Theatre Passe Muraille‘s 501: Scenes include Donna-Michelle St. Bernard, Justin Many Fingers and Bob Nasmith. (Aviva Armour Ostroff)

THE BREAKOUT

Riding the rails: a commuter drama Add to ...

Diehard walkers must be the only Torontonians who don’t despise streetcars.

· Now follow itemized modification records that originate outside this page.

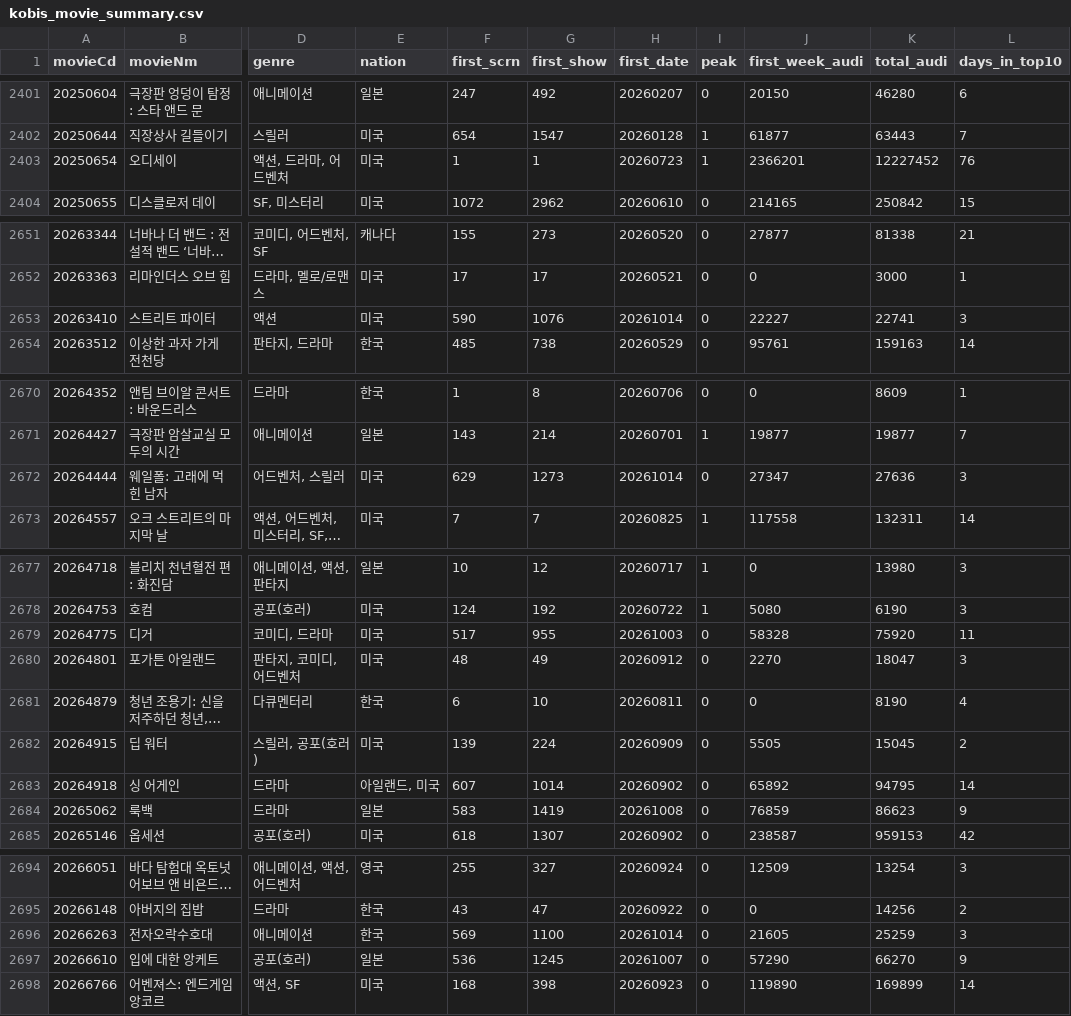
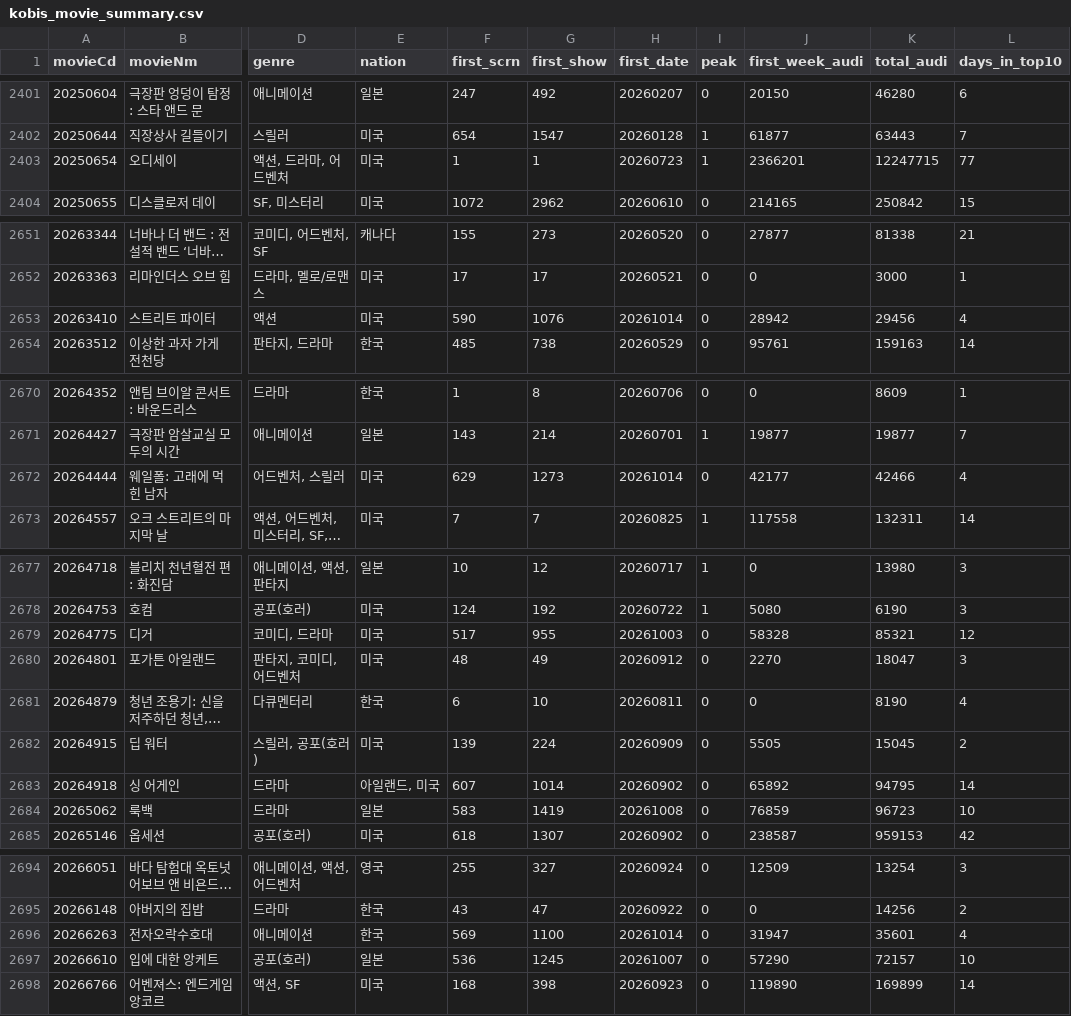
Before and after one commit to teacher188-netizen/kobis-movie-summary, a CSV file: kobis_movie_summary.csv, drawn as a sheet; only a part is shown, gaps mark what is left out; long unchanged cells end in …; the diff covers the shown part only; the diff names each change by its address in the sheet, - before the commit and + after, or states it on an @@ line.

```diff
--- a/kobis_movie_summary.csv
+++ b/kobis_movie_summary.csv
-K2403 (total_audi): 12227452
+K2403 (total_audi): 12247715
-L2403 (days_in_top10): 76
+L2403 (days_in_top10): 77
-J2653 (first_week_audi): 22227
+J2653 (first_week_audi): 28942
-K2653 (total_audi): 22741
+K2653 (total_audi): 29456
-L2653 (days_in_top10): 3
+L2653 (days_in_top10): 4
-J2672 (first_week_audi): 27347
+J2672 (first_week_audi): 42177
-K2672 (total_audi): 27636
+K2672 (total_audi): 42466
-L2672 (days_in_top10): 3
+L2672 (days_in_top10): 4
-K2679 (total_audi): 75920
+K2679 (total_audi): 85321
-L2679 (days_in_top10): 11
+L2679 (days_in_top10): 12
-K2684 (total_audi): 86623
+K2684 (total_audi): 96723
-L2684 (days_in_top10): 9
+L2684 (days_in_top10): 10
-J2696 (first_week_audi): 21605
+J2696 (first_week_audi): 31947
-K2696 (total_audi): 25259
+K2696 (total_audi): 35601
-L2696 (days_in_top10): 3
+L2696 (days_in_top10): 4
-K2697 (total_audi): 66270
+K2697 (total_audi): 72157
-L2697 (days_in_top10): 9
+L2697 (days_in_top10): 10
```
Also changed, not shown: 6 edited cells elsewhere in this file.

These hell-red monsters grind down the city’s major arteries, ensnaring cyclists in their tentacle-like tracks and impeding drivers. And those who actually have to ride in the belly of the sluggish, smelly behemoths have it worst of all.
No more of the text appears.